So, the other day my six-year-old son Winston was selling cookies on the curb, when a neighbor pulled up and asked how much.
“Two cookies for a dollar,” the little capitalist explained.
“Not a bad price,” the neighbor said, pulling out his wallet. He gave my son a dollar. Winston held the bill for a moment, mulling over its possibilities. I like to think of him standing there with that cool, crisp, green George Washington in his hot hand. Who knows what he was thinking in this small, charged economic moment? He has, after all, a very, very dim notion of what a dollar can buy. I doubt he understood very well the math of his own mantra: “Two cookies for a dollar.” What does that really mean?
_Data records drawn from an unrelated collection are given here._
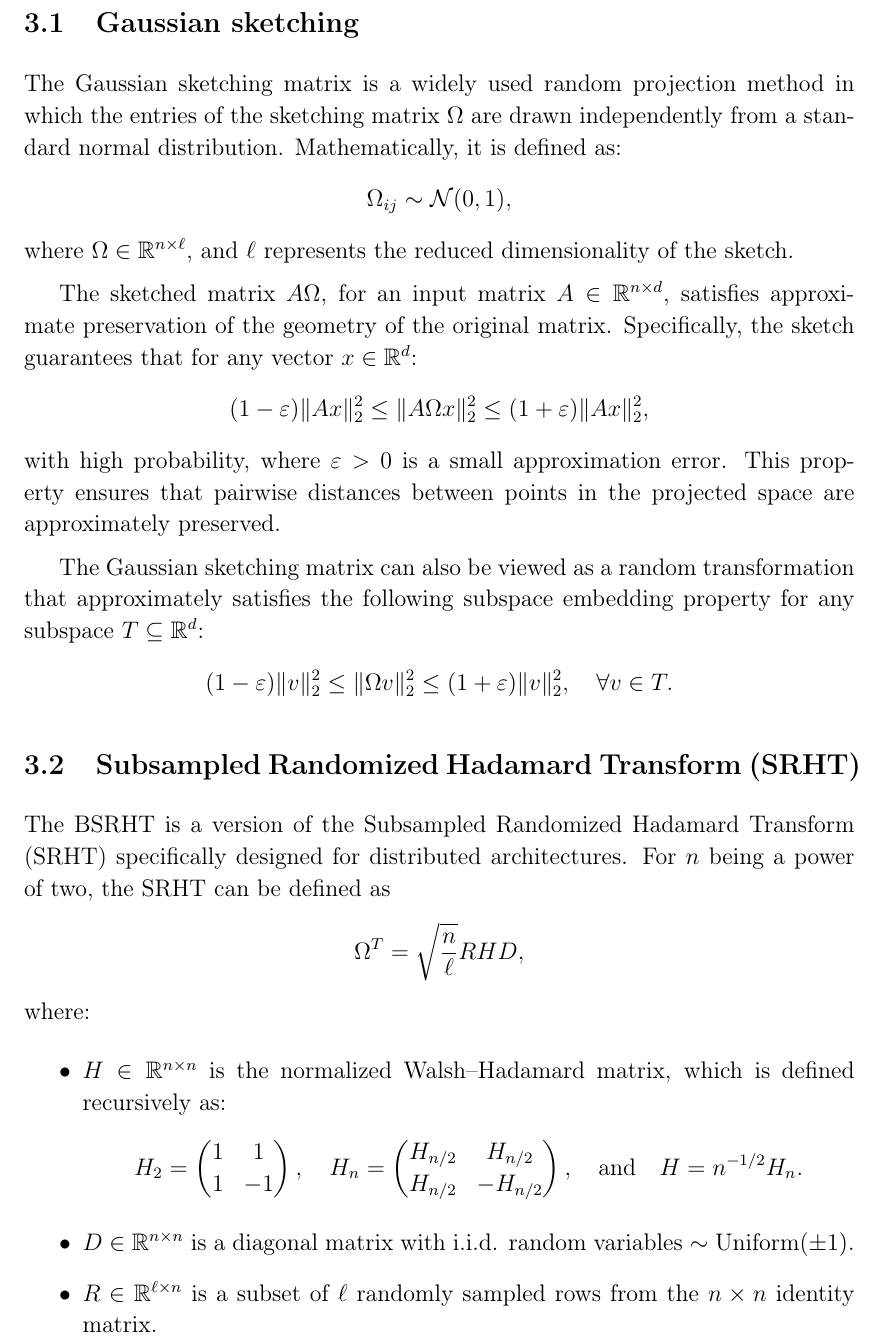
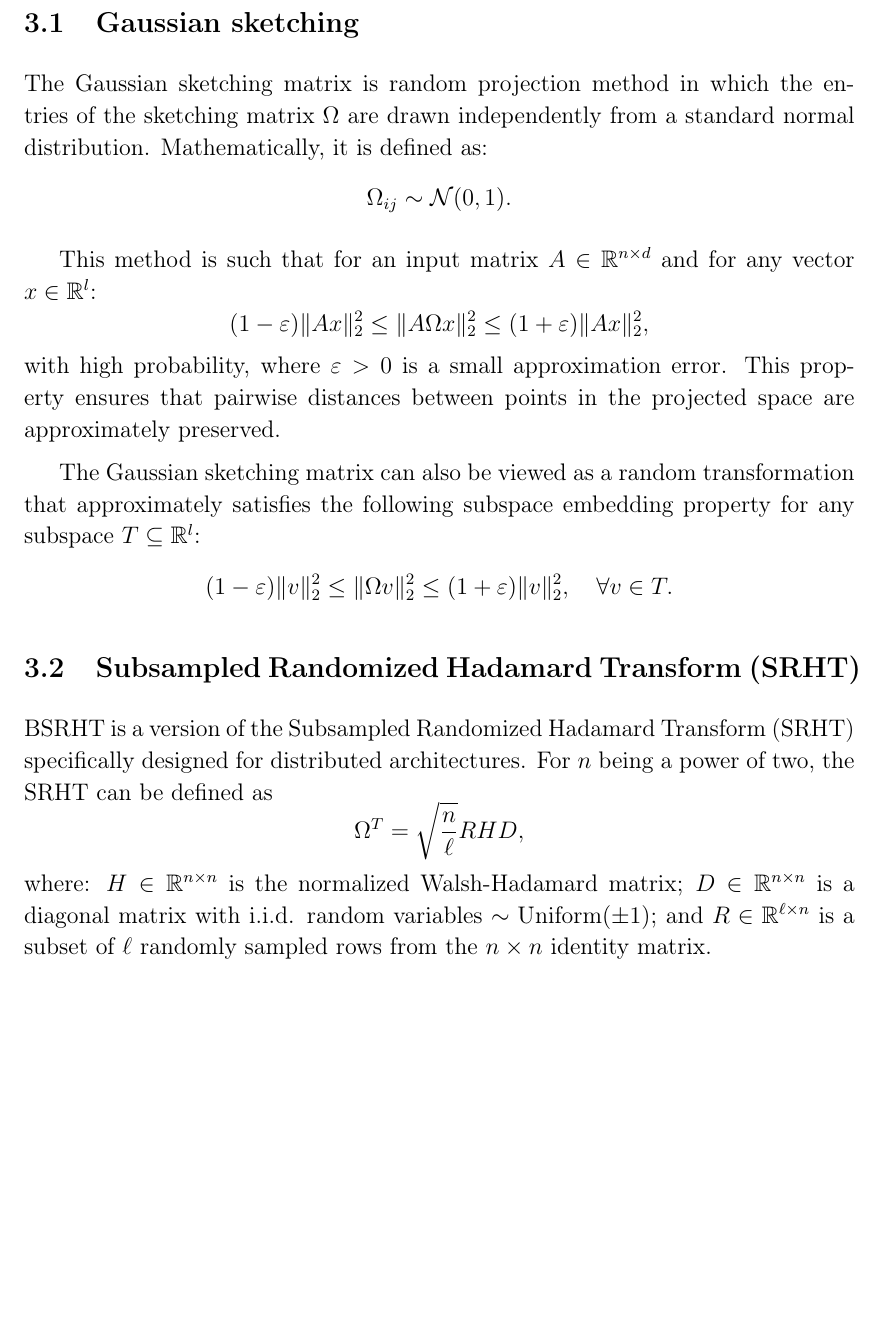
Before and after one commit to Tiddy-Fje/parallel-randomized-nystrom, a LaTeX document (report/report.tex): part of page 5 of 10, cut so that both start at the same text, the shorter picture padded with empty space. Compiled offline with pdfLaTeX.

Commit message:
Shortened further the report and corrected a couple of typos (report is currently 7 pages)

```diff
--- a/report/report.tex
+++ b/report/report.tex
@@ -69,37 +69,28 @@ where $\varepsilon > 0$ is a small approximation error. However, achieving this
 
 In this project, we employ two specific types of sketching matrices:
 \subsection{Gaussian sketching }
-The Gaussian sketching matrix is a widely used random projection method in which the entries of the sketching matrix $\Omega$ are drawn independently from a standard normal distribution. Mathematically, it is defined as:
+The Gaussian sketching matrix is random projection method in which the entries of the sketching matrix $\Omega$ are drawn independently from a standard normal distribution. Mathematically, it is defined as:
 \[
-\Omega_{ij} \sim \mathcal{N}(0, 1),
+\Omega_{ij} \sim \mathcal{N}(0, 1).
 \]
-where $\Omega \in \mathbb{R}^{n \times \ell}$, and $\ell$ represents the reduced dimensionality of the sketch.
+%where $\Omega \in \mathbb{R}^{n \times \ell}$, and $\ell$ represents the reduced dimensionality of the sketch.
+% this is not necessary, as we already defined Omega above
 
-The sketched matrix $A\Omega$, for an input matrix $A \in \mathbb{R}^{n \times d}$, satisfies approximate preservation of the geometry of the original matrix. Specifically, the sketch guarantees that for any vector $x \in \mathbb{R}^d$:
+This method is such that for an input matrix $A \in \mathbb{R}^{n \times d}$ and for any vector $x \in \mathbb{R}^l$:
 \[
 (1 - \varepsilon)\|A x\|_2^2 \leq \|A \Omega x\|_2^2 \leq (1 + \varepsilon)\|A x\|_2^2,
 \]
 with high probability, where $\varepsilon > 0$ is a small approximation error. This property ensures that pairwise distances between points in the projected space are approximately preserved.
 
-The Gaussian sketching matrix can also be viewed as a random transformation that approximately satisfies the following subspace embedding property for any subspace $T \subseteq \mathbb{R}^d$:
+The Gaussian sketching matrix can also be viewed as a random transformation that approximately satisfies the following subspace embedding property for any subspace $T \subseteq \mathbb{R}^l$:
 \[
 (1 - \varepsilon) \|v\|_2^2 \leq \|\Omega v\|_2^2 \leq (1 + \varepsilon) \|v\|_2^2, \quad \forall v \in T.
 \]
 
 \subsection{Subsampled Randomized Hadamard Transform (SRHT)}
-The BSRHT is a version of the Subsampled Randomized Hadamard Transform (SRHT) specifically designed for distributed architectures. For $n$ being a power of two, the SRHT can be defined as
+BSRHT is a version of the Subsampled Randomized Hadamard Transform (SRHT) specifically designed for distributed architectures. For $n$ being a power of two, the SRHT can be defined as
 \[
 \Omega^T = \sqrt{\frac{n}{\ell}} RHD,
 \]
-where:
-\begin{itemize}
-  \item $H \in \mathbb{R}^{n \times n}$ is the normalized Walsh--Hadamard matrix, which is defined recursively as:
-  \[
-  H_2 = \begin{pmatrix} 1 & 1 \\
-  1 & -1 \end{pmatrix}, \quad H_n = \begin{pmatrix} H_{n/2} & H_{n/2} \\
-  H_{n/2} & -H_{n/2} \end{pmatrix}, \quad \text{and} \quad H = n^{-1/2} H_n.
-  \]
-  \item $D \in \mathbb{R}^{n \times n}$ is a diagonal matrix with i.i.d. random variables $\sim \text{Uniform}(\pm 1)$.
-  \item $R \in \mathbb{R}^{\ell \times n}$ is a subset of $\ell$ randomly sampled rows from the $n \times n$ identity matrix.
-\end{itemize}
+where: $H \in \mathbb{R}^{n \times n}$ is the normalized Walsh-Hadamard matrix; $D \in \mathbb{R}^{n \times n}$ is a diagonal matrix with i.i.d. random variables $\sim \text{Uniform}(\pm 1)$; and $R \in \mathbb{R}^{\ell \times n}$ is a subset of $\ell$ randomly sampled rows from the $n \times n$ identity matrix.
 
```
Also changed, not shown: report/report.pdf, report/report.tex (21 more changed lines).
But if I don’t know what was going on in his head, I do know what he did next. I have an eyewitness.
He handed the neighbor a cookie and promptly ate the other one himself.
So that’s what it means, “Two cookies for a dollar.”
When I first heard that story from the woman who was caring for Winston that day (and who had baked the cookies and set up the stand and provided the change and somehow handed him a crisp five-dollar bill at the end of the day), I leaned against the car’s fender and laughed myself into an embarrassing state.
What makes that story funny? There’s a rhythm to it, I guess, and a surprise at the end. And it’s funny, maybe, because the unsophisticated kid jilted the wealthy adult. Maybe, too, Winston was not trying to cheat the neighbor at all, which is sort of funny. He was thinking something like, “I’m not too sure what it means to say ‘Two cookies for a dollar,’ but I am sure of this: I get one of them.” It’s also funny to think of what would happen if Winston’s curbside, supply-side economics were put into effect everywhere. What kind of weird world would this be if everybody, when they bought something, shared what they’d bought with the shopkeeper?
That neighbor got half the food a dollar was supposed to bring him and didn’t do much more than shrug his shoulders and grin. Unlike my son, his grasp of economic exchange is probably very acute, honed by millions of exchanges in the course of his life. Winston has a very dim notion of reciprocity and remuneration. If his sisters had been thus served, they would have set up hue and cry: “That’s not fair!” But the neighbor just shrugged and grinned. Maybe he saw in that moment that there are times when just deserts aren’t joyful desserts.
Having just come off the Ecclesiastes production, I can’t help adding that there’s something rather foolish about trying to keep your accounting too strict. I don’t mean fiscally, necessarily. I mean when you are asked to do something, asked to spend something , asked to give and give and give again. In class. In your room. On your team. In your church. And your promising dollar keeps turning into two quarters’ worth of a cookie. Lady Wisdom would say it this way (in Cal Seerveld’s translation):
Go ahead, throw your bread freely out upon the face of the water, because after many, many days you shall find it back again.
That means: give away to many and more than many people whatever has been allotted you,
for you don’t really know at all what evil there is still to come upon the earth…..